Before-and-after change records:
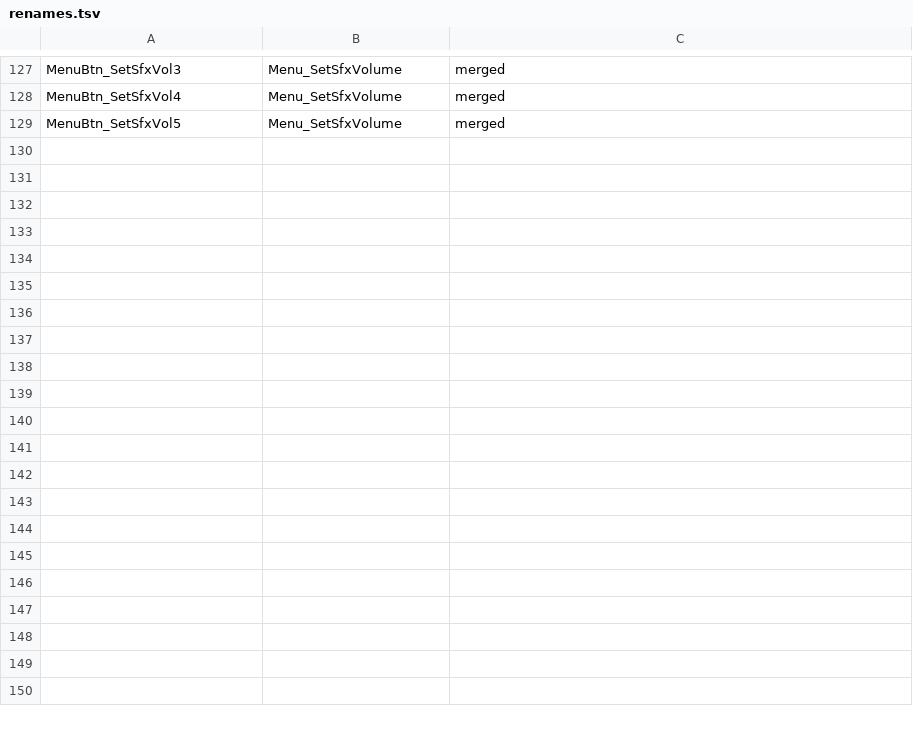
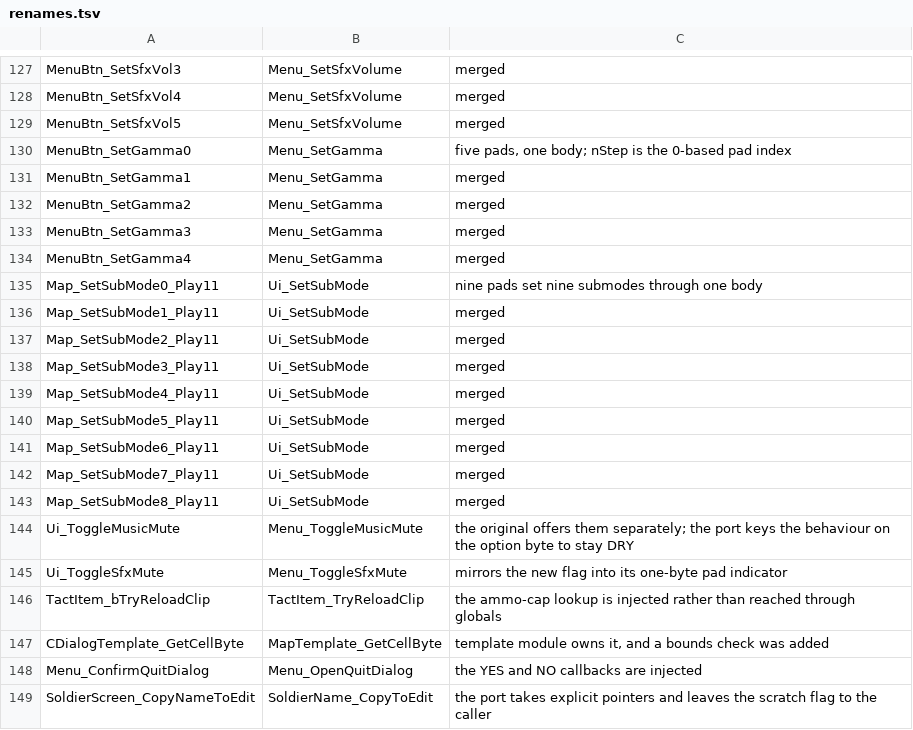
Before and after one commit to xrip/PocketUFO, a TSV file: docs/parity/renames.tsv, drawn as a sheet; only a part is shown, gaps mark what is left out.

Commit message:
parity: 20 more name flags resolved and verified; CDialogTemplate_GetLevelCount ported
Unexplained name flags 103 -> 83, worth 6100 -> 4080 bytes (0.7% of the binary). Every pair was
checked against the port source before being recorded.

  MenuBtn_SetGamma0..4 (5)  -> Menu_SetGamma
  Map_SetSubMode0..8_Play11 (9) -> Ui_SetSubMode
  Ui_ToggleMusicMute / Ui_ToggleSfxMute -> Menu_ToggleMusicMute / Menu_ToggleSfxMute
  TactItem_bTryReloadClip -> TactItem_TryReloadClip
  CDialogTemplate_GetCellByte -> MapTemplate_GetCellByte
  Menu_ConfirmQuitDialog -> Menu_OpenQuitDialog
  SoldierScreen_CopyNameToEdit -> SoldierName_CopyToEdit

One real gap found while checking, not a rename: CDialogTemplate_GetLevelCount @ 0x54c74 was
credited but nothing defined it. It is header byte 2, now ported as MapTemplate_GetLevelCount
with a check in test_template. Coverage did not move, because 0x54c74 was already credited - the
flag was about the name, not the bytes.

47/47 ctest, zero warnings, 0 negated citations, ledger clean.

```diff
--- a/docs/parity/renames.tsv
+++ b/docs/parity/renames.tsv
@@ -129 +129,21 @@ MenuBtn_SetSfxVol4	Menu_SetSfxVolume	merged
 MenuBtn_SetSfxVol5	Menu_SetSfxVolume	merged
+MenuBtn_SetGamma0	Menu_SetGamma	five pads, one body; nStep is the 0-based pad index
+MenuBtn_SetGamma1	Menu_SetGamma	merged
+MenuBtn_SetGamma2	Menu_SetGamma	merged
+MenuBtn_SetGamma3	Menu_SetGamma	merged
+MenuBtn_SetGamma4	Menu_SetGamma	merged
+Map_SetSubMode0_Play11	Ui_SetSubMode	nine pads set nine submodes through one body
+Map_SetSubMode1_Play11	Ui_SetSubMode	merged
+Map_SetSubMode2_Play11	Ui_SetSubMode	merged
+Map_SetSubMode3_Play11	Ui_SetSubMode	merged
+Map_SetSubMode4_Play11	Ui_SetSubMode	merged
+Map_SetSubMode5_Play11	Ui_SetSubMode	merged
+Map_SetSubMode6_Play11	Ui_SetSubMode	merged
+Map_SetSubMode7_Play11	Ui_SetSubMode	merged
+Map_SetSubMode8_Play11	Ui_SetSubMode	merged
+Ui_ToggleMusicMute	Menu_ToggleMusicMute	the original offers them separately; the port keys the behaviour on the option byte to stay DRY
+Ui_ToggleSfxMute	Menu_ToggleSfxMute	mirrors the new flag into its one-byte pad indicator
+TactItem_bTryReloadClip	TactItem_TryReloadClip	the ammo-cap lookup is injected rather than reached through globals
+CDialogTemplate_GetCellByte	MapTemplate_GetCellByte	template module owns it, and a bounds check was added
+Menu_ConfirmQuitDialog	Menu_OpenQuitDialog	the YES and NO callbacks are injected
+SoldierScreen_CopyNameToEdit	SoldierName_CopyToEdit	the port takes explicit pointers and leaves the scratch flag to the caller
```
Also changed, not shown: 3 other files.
* * *
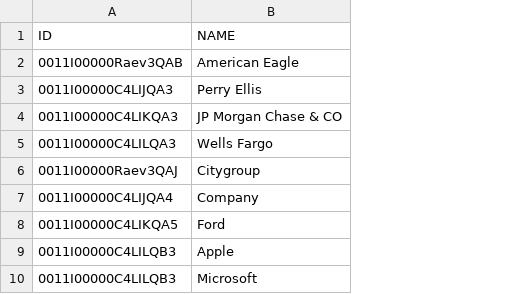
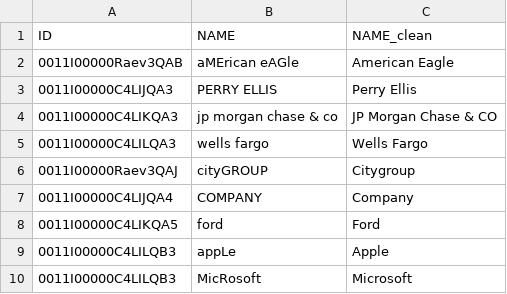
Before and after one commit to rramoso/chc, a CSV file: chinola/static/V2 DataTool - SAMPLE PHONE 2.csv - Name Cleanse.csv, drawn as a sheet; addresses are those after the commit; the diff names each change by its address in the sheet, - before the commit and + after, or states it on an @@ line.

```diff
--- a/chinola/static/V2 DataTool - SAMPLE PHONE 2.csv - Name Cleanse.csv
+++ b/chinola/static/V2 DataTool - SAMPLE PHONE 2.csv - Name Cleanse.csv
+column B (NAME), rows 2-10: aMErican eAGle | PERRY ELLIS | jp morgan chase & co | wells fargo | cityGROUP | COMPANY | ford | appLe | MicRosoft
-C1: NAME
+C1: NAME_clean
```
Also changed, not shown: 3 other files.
...
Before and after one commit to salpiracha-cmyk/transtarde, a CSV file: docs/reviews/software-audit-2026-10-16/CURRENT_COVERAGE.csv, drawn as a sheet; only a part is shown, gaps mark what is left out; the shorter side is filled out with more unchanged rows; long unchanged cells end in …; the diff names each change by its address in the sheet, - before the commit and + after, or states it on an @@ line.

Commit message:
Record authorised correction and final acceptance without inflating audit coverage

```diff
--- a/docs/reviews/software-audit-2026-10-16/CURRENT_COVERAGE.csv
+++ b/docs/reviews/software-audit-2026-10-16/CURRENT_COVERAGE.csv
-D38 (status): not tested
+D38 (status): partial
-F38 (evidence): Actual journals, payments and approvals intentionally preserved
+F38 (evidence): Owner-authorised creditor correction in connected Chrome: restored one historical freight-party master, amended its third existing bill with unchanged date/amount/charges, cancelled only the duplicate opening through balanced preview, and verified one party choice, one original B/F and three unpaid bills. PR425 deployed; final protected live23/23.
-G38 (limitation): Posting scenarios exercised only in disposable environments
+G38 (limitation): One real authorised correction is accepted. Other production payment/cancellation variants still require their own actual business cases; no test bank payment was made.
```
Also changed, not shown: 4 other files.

What to produce: Above are the records; copy every line in them that holds the word "status".

Written solution:
-D38 (status): not tested
+D38 (status): partial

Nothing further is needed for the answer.